**WHAT YOU SHOULD DO:** Return the full set of entries below exactly, leaving every image out.

[EXCERPTED DATA — start]

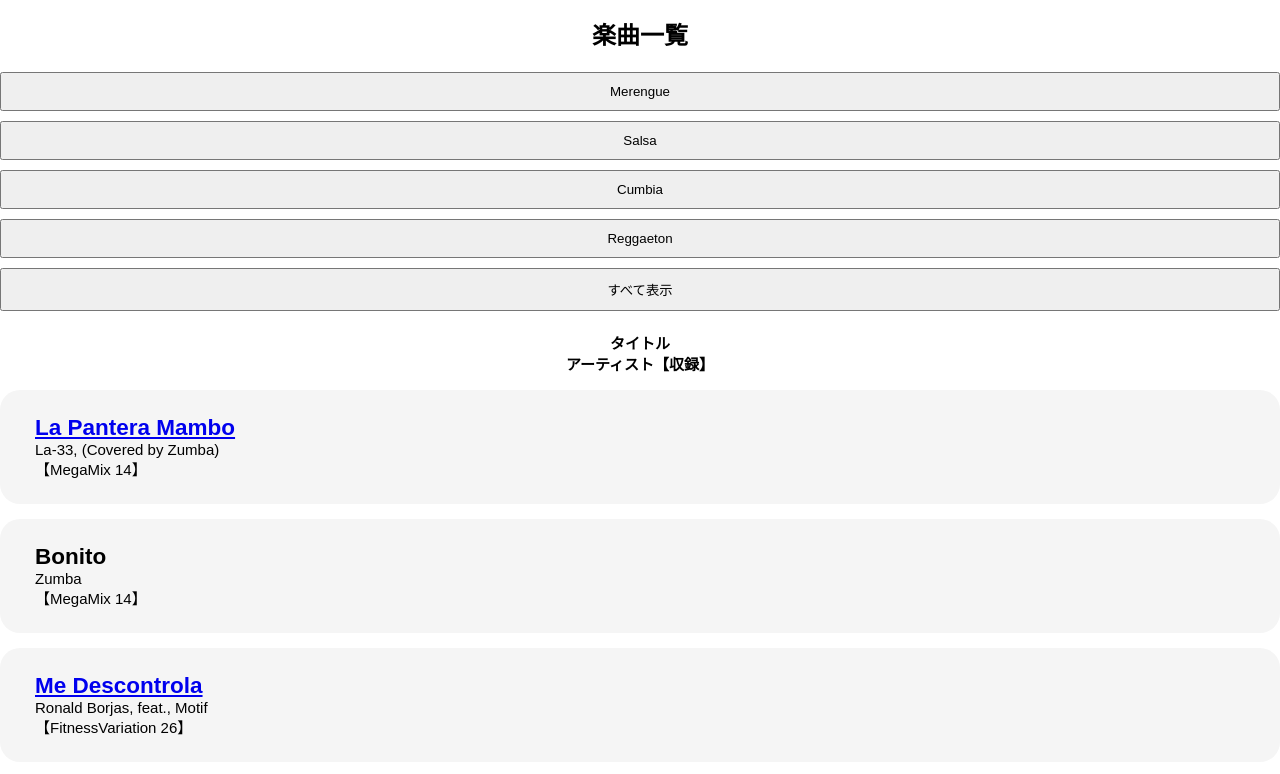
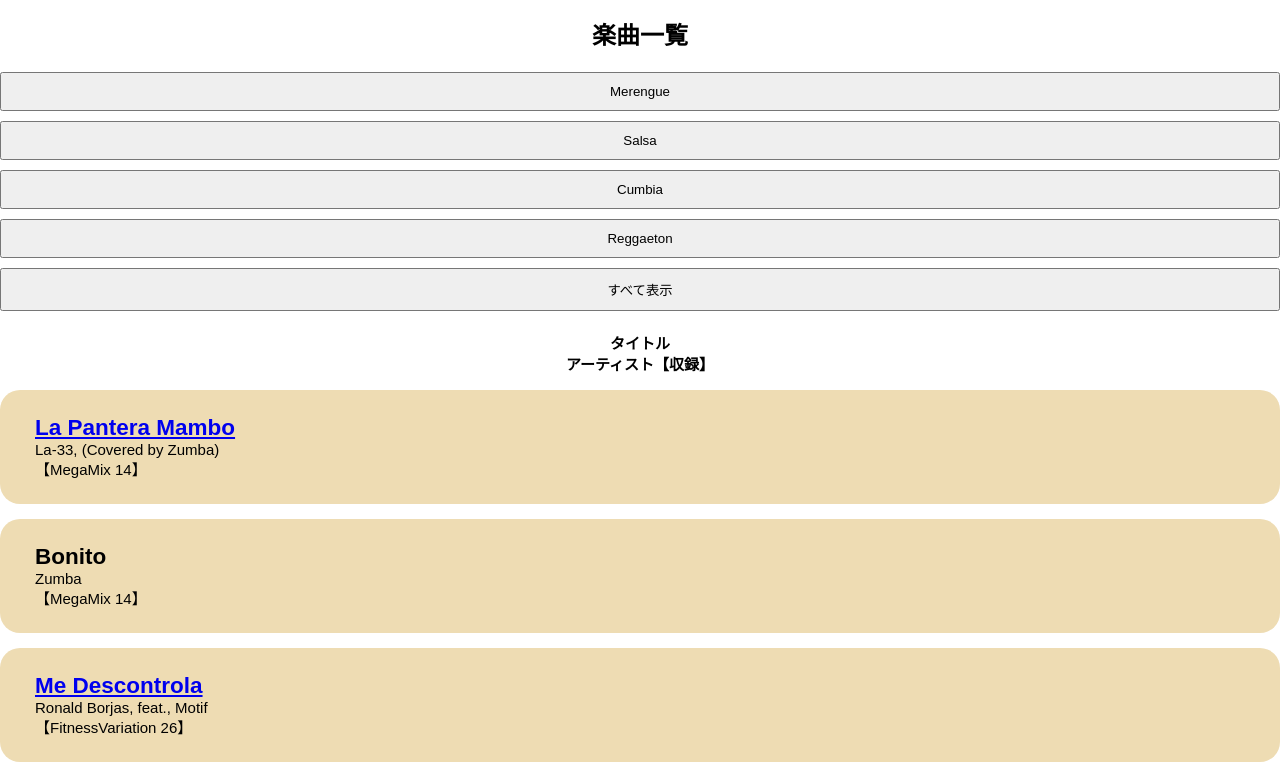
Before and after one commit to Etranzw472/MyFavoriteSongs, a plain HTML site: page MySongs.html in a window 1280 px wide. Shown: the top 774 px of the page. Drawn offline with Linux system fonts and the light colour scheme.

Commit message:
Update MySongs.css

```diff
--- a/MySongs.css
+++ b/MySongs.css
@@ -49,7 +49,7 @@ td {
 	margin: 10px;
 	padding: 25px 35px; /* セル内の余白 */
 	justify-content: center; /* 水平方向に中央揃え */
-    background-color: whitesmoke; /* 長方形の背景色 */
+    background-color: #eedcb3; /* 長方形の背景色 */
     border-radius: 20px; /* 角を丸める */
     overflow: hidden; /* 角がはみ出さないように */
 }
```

[EXCERPTED DATA — finish]

**EXERCISE RESULT:**
Before and after one commit to Etranzw472/MyFavoriteSongs, a plain HTML site: page MySongs.html in a window 1280 px wide. Shown: the top 774 px of the page. Drawn offline with Linux system fonts and the light colour scheme.

Commit message:
Update MySongs.css

```diff
--- a/MySongs.css
+++ b/MySongs.css
@@ -49,7 +49,7 @@ td {
 	margin: 10px;
 	padding: 25px 35px; /* セル内の余白 */
 	justify-content: center; /* 水平方向に中央揃え */
-    background-color: whitesmoke; /* 長方形の背景色 */
+    background-color: #eedcb3; /* 長方形の背景色 */
     border-radius: 20px; /* 角を丸める */
     overflow: hidden; /* 角がはみ出さないように */
 }
```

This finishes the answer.